Friday’s Council of Australian Governments (COAG) meeting produced a very mixed report card to the Prime Minister’s proposal to absolve itself of public school funding.
Several State premiers baulked at a proposal
made by the PM last week that would see the Federal Government hand the responsibility of public school funding to the States and Territories.
While the Queensland, Victorian and Tasmanian premiers openly condemned the idea, the West Australian Premier, Colin Barnett, said dividing responsibility for state schools and Catholic and independent schools “made sense”.
Also keeping an open mind was NSW Premier, Mike Baird, who said he supported the idea of giving “more autonomy to states” but would push the PM on delivering needs-based Gonski funding in full.
In an interview which was broadcast on ABC on Friday, the Federal Education Minister, Simon Birmingham
, was asked why the Federal Government should end its involvement in public schools while continuing to fund private and Catholic schools.
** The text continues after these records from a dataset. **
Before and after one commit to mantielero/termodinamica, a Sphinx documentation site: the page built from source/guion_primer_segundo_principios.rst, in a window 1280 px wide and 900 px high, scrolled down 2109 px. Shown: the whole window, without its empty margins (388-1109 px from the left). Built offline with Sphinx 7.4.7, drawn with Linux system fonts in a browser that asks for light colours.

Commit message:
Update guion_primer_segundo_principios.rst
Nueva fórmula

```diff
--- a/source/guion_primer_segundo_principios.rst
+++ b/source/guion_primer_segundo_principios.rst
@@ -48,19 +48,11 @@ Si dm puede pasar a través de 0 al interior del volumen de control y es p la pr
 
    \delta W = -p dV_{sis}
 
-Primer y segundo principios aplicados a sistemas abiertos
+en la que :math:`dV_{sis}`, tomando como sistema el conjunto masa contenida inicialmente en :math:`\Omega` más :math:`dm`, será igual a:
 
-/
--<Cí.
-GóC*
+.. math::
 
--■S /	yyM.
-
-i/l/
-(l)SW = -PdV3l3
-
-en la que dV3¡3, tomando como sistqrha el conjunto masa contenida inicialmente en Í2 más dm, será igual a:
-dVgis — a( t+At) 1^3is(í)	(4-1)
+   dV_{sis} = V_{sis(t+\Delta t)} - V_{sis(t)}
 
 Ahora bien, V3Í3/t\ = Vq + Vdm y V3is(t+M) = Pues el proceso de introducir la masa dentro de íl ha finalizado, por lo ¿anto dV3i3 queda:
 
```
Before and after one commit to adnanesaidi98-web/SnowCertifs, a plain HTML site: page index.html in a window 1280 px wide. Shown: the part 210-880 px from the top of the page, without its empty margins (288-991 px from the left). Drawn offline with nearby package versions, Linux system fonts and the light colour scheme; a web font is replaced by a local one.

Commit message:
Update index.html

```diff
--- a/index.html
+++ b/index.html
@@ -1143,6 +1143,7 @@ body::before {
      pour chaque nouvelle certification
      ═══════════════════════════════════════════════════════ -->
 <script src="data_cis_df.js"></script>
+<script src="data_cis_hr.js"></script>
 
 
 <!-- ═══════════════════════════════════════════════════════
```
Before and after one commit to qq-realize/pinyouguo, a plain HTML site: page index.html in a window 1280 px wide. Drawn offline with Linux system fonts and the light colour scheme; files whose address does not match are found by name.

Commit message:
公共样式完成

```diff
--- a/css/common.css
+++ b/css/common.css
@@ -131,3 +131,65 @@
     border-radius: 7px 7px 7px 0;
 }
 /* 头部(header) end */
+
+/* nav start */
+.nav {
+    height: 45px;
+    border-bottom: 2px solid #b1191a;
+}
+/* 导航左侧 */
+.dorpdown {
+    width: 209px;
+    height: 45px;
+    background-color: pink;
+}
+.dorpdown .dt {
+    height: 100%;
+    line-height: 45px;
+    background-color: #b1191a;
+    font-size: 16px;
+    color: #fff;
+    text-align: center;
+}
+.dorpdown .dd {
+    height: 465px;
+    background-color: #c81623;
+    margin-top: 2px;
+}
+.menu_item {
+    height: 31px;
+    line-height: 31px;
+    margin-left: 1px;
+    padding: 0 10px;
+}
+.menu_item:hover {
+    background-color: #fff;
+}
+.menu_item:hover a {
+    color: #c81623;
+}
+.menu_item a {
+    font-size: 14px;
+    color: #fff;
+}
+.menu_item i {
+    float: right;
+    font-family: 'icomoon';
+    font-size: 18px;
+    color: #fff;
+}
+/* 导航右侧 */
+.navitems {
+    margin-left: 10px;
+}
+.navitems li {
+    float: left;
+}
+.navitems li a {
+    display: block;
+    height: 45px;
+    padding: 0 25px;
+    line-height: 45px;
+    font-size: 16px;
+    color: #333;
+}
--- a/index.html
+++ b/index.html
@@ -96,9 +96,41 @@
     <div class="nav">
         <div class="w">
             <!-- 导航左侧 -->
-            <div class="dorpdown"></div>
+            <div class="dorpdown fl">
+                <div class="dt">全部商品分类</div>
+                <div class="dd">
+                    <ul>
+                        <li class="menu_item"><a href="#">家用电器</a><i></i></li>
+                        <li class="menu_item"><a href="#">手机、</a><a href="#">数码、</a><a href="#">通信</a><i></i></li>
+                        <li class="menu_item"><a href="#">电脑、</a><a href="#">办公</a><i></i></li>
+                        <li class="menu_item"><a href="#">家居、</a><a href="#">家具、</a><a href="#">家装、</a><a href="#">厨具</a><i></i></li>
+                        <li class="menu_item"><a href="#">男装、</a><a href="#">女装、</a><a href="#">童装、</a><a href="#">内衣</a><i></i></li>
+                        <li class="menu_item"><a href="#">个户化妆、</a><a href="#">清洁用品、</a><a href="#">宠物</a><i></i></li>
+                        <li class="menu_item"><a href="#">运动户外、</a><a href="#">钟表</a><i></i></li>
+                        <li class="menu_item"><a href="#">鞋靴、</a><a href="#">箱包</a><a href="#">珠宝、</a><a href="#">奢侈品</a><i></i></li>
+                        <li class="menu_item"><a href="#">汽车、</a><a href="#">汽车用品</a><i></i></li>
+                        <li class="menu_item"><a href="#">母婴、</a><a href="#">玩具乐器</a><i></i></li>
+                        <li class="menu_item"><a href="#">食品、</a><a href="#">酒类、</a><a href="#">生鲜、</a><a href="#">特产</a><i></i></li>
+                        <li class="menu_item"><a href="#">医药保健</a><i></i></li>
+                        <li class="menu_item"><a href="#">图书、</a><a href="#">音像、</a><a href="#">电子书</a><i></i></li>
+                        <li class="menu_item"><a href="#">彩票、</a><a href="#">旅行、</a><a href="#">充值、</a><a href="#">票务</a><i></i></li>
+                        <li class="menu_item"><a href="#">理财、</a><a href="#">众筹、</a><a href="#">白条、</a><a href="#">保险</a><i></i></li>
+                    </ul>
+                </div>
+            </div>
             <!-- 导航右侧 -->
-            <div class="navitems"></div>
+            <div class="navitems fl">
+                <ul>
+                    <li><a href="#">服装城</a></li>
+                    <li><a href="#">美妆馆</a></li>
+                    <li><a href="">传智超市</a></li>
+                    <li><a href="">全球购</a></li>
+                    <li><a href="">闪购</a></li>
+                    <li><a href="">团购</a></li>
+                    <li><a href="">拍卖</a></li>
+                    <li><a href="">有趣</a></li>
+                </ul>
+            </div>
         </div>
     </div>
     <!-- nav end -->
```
Birmingham said that the States and Territories were still “overwhelmingly” the funders of public schools, adding that the Federal Government only contributes about 13% towards their funding.
“Yet we have agreements in place that are highly bureaucratic, that don’t give the Federal Government any say in how that is actually utilised,” he said.
“If you are a mum or a dad and you’re concerned about how your school is run or how much funding your school gets, we seem to be increasingly entering a world where the responsibility of whether you should complain to your state minister or the federal minister is blurred.”
Birmingham said such an arrangement was unhelpful for parents and for “accountability in the system”.
“It is far better for those parents to know that 100% of the funding and administrative decisions come from one single level of government, and that level of government is accountable for what happens in their school,” he said.
However, Federal Labor and the Australian Education Union (AEU) accused the Federal Government of effectively taking the axe to public schools, which have a significantly larger portion of disadvantaged and special needs students.
In a statement on Friday, the AEU’s federal president, Correna Haythorpe, said the COAG meeting demonstrated the “total failure of leadership” by Malcolm Turnbull
on properly funding schools.
“It is clear that there is no appetite among State Governments for Mr Turnbull’s bizarre and disastrous proposal for the Federal Government to stop funding public schools and hand over full responsibility to the States,” Haythorpe said.
“Mr Turnbull must now focus on working directly with the States to deliver the full six years of Gonski funding that our schools need.”